**INPUT MATERIAL**.
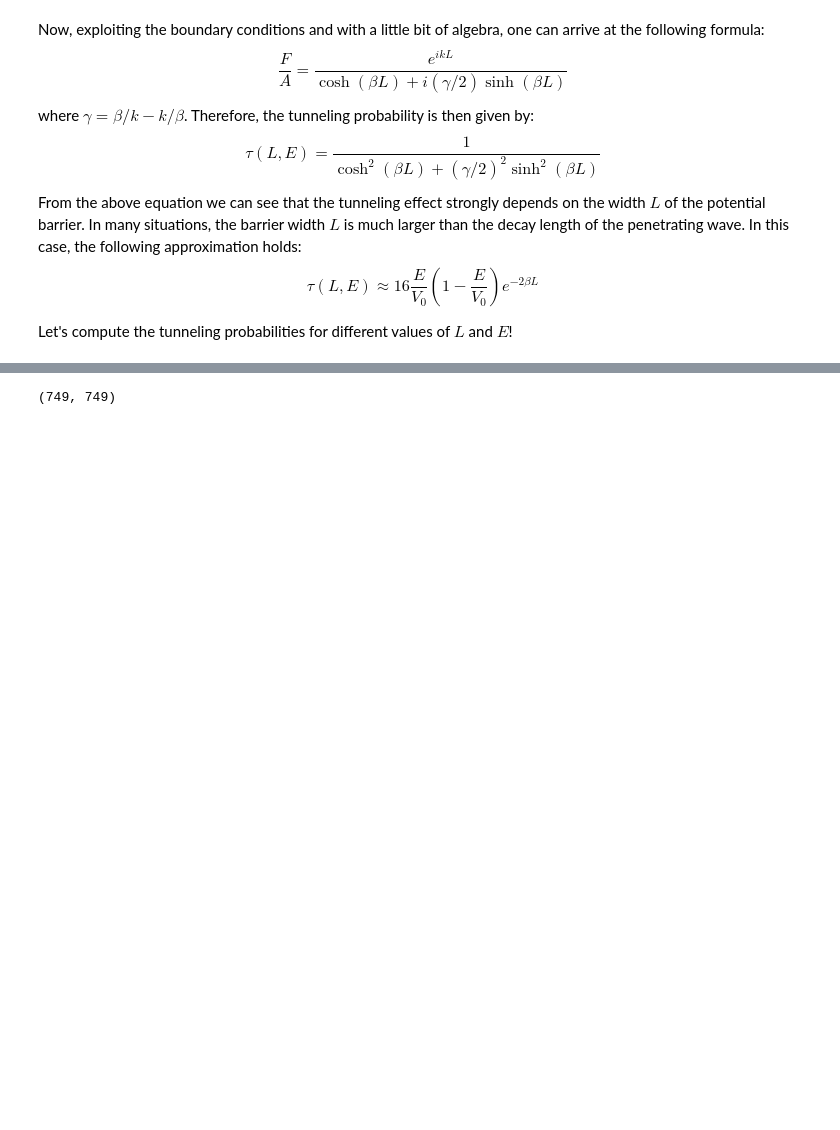
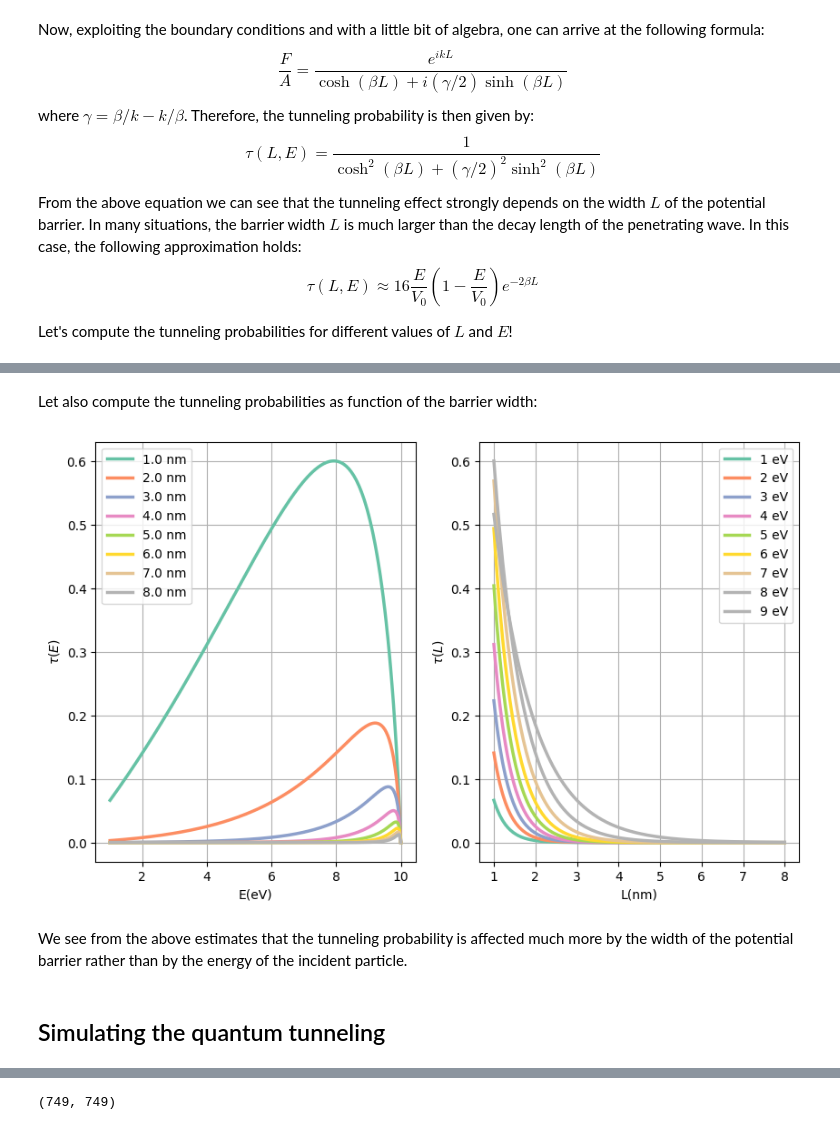
Before and after one commit to mirko-leccese/Science-with-Python-Library, a Jupyter notebook: physics/quantum-mechanics/quantum-tunneling-gaussian-wp.ipynb, the cells around one changed output, grey strips where cells are left out. Drawn from its saved outputs; the diff is of its cells as text; code cells hidden in the pictures; blank space fills up the shorter version.

Commit message:
feat: update tunneling

```diff
--- a/physics/quantum-mechanics/tunneling.ipynb
+++ b/physics/quantum-mechanics/quantum-tunneling-gaussian-wp.ipynb
@@ -315,0 +232,4 @@ H = T+V
+# %%
+def compute_tunneling(V0, E, L):
+    beta = np.sqrt(2 * (V0 - E))
+    return 16 * (E / V0) * (1 - E / V0) * np.exp(-2*beta*L)
@@ -315,0 +243,48 @@ H = T+V
+# %% [markdown]
+Let also compute the tunneling probabilities as function of the barrier width:
+# %%
+# Now we fix the lenght of the barrier
+E_d = np.arange(1,10)
+L_c = np.linspace(1,8,200)
+# %%
+# Convert to atomic units
+E_au_d = E_d * ev_to_au
+L_au_c = L_c * nm_to_au
+# %%
+tau_vs_L_E_dict = {}
+for i, Ei in enumerate(E_au_d):
+
+    lenght_curve = [compute_tunneling(V0_au, Ei, L) for L in L_au_c]
+
+    tau_vs_L_E_dict[E_d[i]] = lenght_curve
+# %%
+# Plot each line for each key
+fig, ax = plt.subplots(1, 2, figsize=(10, 6))
+
+# Get the Pastel1 color map
+pastel_colors = matplotlib.colormaps.get_cmap('Set2')
+
+for i, (L_val, tauE) in enumerate(tau_vs_E_L_dict.items()):
+    ax[0].plot(E_c, tauE, label=f"{L_val} nm", color=pastel_colors(i/len(tau_vs_E_L_dict)), lw=2.5)
+for i, (E_val, tauL) in enumerate(tau_vs_L_E_dict.items()):
+    ax[1].plot(L_c, tauL, label=f"{E_val} eV", color=pastel_colors(i/len(tau_vs_E_L_dict)), lw=2.5)
+
+# Add labels and legend
+ax[0].grid()
+ax[1].grid()
+ax[0].legend()
+ax[1].legend()
+
+ax[0].set_xlabel('E(eV)')
+ax[1].set_xlabel('L(nm)')
+ax[0].set_ylabel(r'$\tau(E)$')
+ax[1].set_ylabel(r'$\tau(L)$')
+
+# Show plot
+plt.show()
+# %% [output]
+[figure, added]
+# %% [markdown]
+We see from the above estimates that the tunneling probability is affected much more by the width of the potential barrier rather than by the energy of the incident particle.
+# %% [markdown]
+## Simulating the quantum tunneling
```
Also changed, not shown: parts of 48 cells of this notebook, 1 other file.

**TASK STATEMENT**.
Exact copy, no pictures: reproduce every record as it stands.

**RESPONSE AREA**.
Before and after one commit to mirko-leccese/Science-with-Python-Library, a Jupyter notebook: physics/quantum-mechanics/quantum-tunneling-gaussian-wp.ipynb, the cells around one changed output, grey strips where cells are left out. Drawn from its saved outputs; the diff is of its cells as text; code cells hidden in the pictures; blank space fills up the shorter version.

Commit message:
feat: update tunneling

```diff
--- a/physics/quantum-mechanics/tunneling.ipynb
+++ b/physics/quantum-mechanics/quantum-tunneling-gaussian-wp.ipynb
@@ -315,0 +232,4 @@ H = T+V
+# %%
+def compute_tunneling(V0, E, L):
+    beta = np.sqrt(2 * (V0 - E))
+    return 16 * (E / V0) * (1 - E / V0) * np.exp(-2*beta*L)
@@ -315,0 +243,48 @@ H = T+V
+# %% [markdown]
+Let also compute the tunneling probabilities as function of the barrier width:
+# %%
+# Now we fix the lenght of the barrier
+E_d = np.arange(1,10)
+L_c = np.linspace(1,8,200)
+# %%
+# Convert to atomic units
+E_au_d = E_d * ev_to_au
+L_au_c = L_c * nm_to_au
+# %%
+tau_vs_L_E_dict = {}
+for i, Ei in enumerate(E_au_d):
+
+    lenght_curve = [compute_tunneling(V0_au, Ei, L) for L in L_au_c]
+
+    tau_vs_L_E_dict[E_d[i]] = lenght_curve
+# %%
+# Plot each line for each key
+fig, ax = plt.subplots(1, 2, figsize=(10, 6))
+
+# Get the Pastel1 color map
+pastel_colors = matplotlib.colormaps.get_cmap('Set2')
+
+for i, (L_val, tauE) in enumerate(tau_vs_E_L_dict.items()):
+    ax[0].plot(E_c, tauE, label=f"{L_val} nm", color=pastel_colors(i/len(tau_vs_E_L_dict)), lw=2.5)
+for i, (E_val, tauL) in enumerate(tau_vs_L_E_dict.items()):
+    ax[1].plot(L_c, tauL, label=f"{E_val} eV", color=pastel_colors(i/len(tau_vs_E_L_dict)), lw=2.5)
+
+# Add labels and legend
+ax[0].grid()
+ax[1].grid()
+ax[0].legend()
+ax[1].legend()
+
+ax[0].set_xlabel('E(eV)')
+ax[1].set_xlabel('L(nm)')
+ax[0].set_ylabel(r'$\tau(E)$')
+ax[1].set_ylabel(r'$\tau(L)$')
+
+# Show plot
+plt.show()
+# %% [output]
+[figure, added]
+# %% [markdown]
+We see from the above estimates that the tunneling probability is affected much more by the width of the potential barrier rather than by the energy of the incident particle.
+# %% [markdown]
+## Simulating the quantum tunneling
```
Also changed, not shown: parts of 48 cells of this notebook, 1 other file.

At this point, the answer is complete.